I was introduced to the thick-cover hunting tactics by Western hunters Rich Higgins and Gary Clevenger. They hunted terrain that was similar to what I found back east, but their approach featured one important difference: they stand. Most callers think they are supposed to sit, hunker down, and stay as low as possible. Not necessarily so. When things get thick and tight, stand up. Doing so can change your results when hunting heavy cover.
An important factor to consider when hunting thick cover (hardwoods of the East or mesquite thickets out West) is approach. In heavy cover, it’s difficult to predict a coyote’s approach because it is so comfortable in its surroundings that it will often give up the wind advantage in these situations. That makes standing a more effective option for a hunter. I can visually cover much more area than when I’m sitting down, and it allows me to shoot a running target from right to left, or get a shot at a coyote that slips in the back door and then tries to cut out fast.

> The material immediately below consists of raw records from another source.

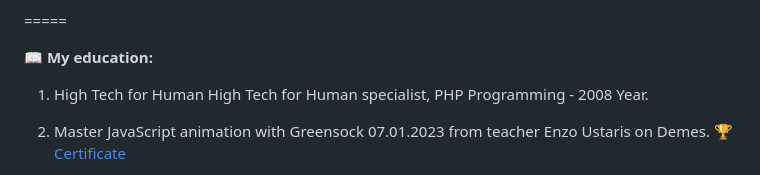
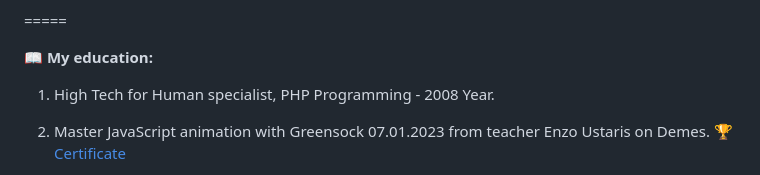
Before and after one commit to poliweb/poliweb.github.io, a Markdown page: rsschool-cv/cv.md, the part around the change. GitHub-like rendering.

Commit message:
fix: line 58

```diff
--- a/rsschool-cv/cv.md
+++ b/rsschool-cv/cv.md
@@ -55,7 +55,7 @@ You can see more of my code snippets on [CodePen](https://codepen.io/poliweb)
 
 📖  **My education:**
 
-1. High Tech for Human High Tech for Human specialist, PHP Programming - 2008 Year.
+1. High Tech for Human specialist, PHP Programming - 2008 Year.
 
 2. Master JavaScript animation with Greensock 07.01.2023 from teacher Enzo Ustaris on Demes.  🏆 [Certificate](https://www.udemy.com/certificate/UC-acd51752-6eca-4856-8310-e023582f1440/)
 
```
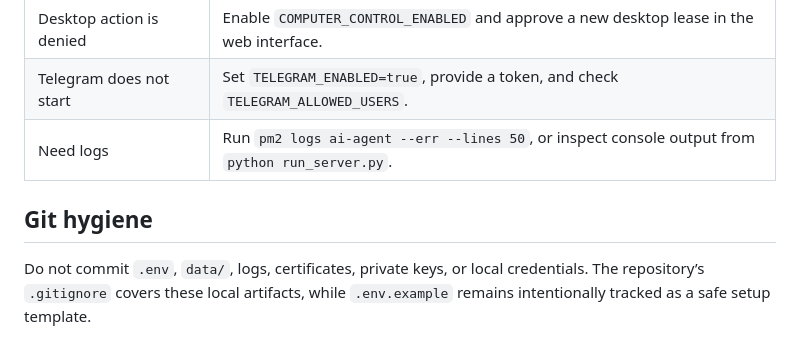
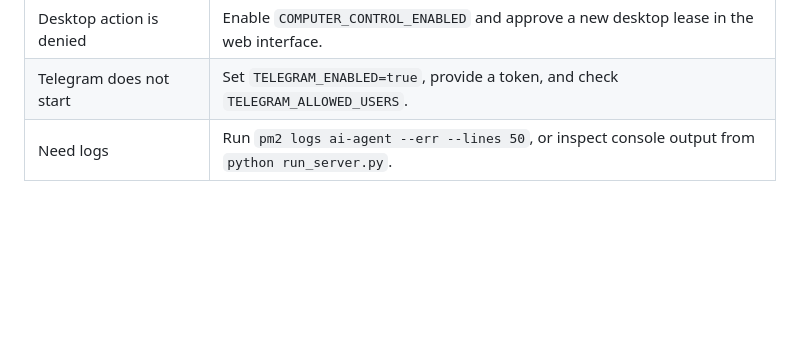
Before and after one commit to dakshrwt-io/Helper, a Markdown page: README.md, the part around the change. Drawn GitHub-style; blank space fills up the shorter version.

```diff
--- a/README.md
+++ b/README.md
@@ -191,7 +191,3 @@ Runtime data is stored under `DATA_DIR` (default: `data/`) and is ignored by Git
 | Desktop action is denied | Enable `COMPUTER_CONTROL_ENABLED` and approve a new desktop lease in the web interface. |
 | Telegram does not start | Set `TELEGRAM_ENABLED=true`, provide a token, and check `TELEGRAM_ALLOWED_USERS`. |
 | Need logs | Run `pm2 logs ai-agent --err --lines 50`, or inspect console output from `python run_server.py`. |
-
-## Git hygiene
-
-Do not commit `.env`, `data/`, logs, certificates, private keys, or local credentials. The repository’s `.gitignore` covers these local artifacts, while `.env.example` remains intentionally tracked as a safe setup template.
```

Finding thick-cover coyote stands is easy. I try to hunt the coyotes that have already been hunted and conditioned by other hunters or me. When most callers set up stands, they look for a population of coyotes near a big open area that affords good shooting visibility. Gradually the local coyote population diminishes as the less cautious animals are shot and the rest are conditioned to associate the area with danger. Consequently, they’re no longer easily called into open terrain. Most callers will give up calling the area for that year; however, these coyotes are callable if you use a different style. These coyotes are comfortable in thick cover, have never met a hunter there and don’t associate the habitat with danger. Get in there where others fear to tread, and you’ll be amazed at the results.
You can find such hotspots by quizzing local hunters or other callers. Look for evidence of the concentrated presence of coyotes and slip in. Even if an area is hunted heavily, coyotes still leave enough sign to reveal their presence. Don’t worry about running them out of the country, but don’t neglect good entry technique.
Approaching the stand quietly is critical. A coyote can hear a mouse squeak a quarter-mile away. To communicate with your hunting partner, develop a system of hand signs or sounds such as a smooch or chirp. Whatever you do, don’t talk.
Working the wind while approaching these stands is just as important as it is in open terrain. Though the wind might not dictate from which direction the coyote will approach, it will determine if the coyotes will remain in the neighborhood long enough for you to call. No sense saturating an area with your scent before you set up.
Use of camouflage is even more vital to the stand up caller. Never neglect hand or face cover, and use 3-D camo when possible. It breaks the human outline, suggesting the presence of just another bush. It also covers up slight movement.
Natural As Always
When you get to the stand location, use natural cover and shadows to your advantage. The perfect setup is against a tree or bush, particularly if you are wearing 3-D camo. Also, shadows from trees can be used effectively in the standup position. If you minimize your movement and display no glint or glare from rifle or gear, coyotes will often approach very close. You are in their “comfort zone” where they don’t anticipate danger. It’s not unusual for coyotes to come to the call at a dead run. Choose a shotgun for this tactic, as it’s almost guaranteed that the action will be close.
After arriving at the stand site and waiting until things settle down, stand up and begin calling. Always start with a quiet coax for the 50-yard sleepers (they are there more often than not), then wait a minute and continue with a prey in distress. I often change sounds three or four times in 15 minutes to close it out. The best sounds are distressed rodents, simple prey sounds of a rabbit, and always bird sounds in case there’s a cat in the thick cover. Changing sounds in a sequence is also a key factor in calling conditioned coyotes. It often takes a few different sounds to trigger the wary ones.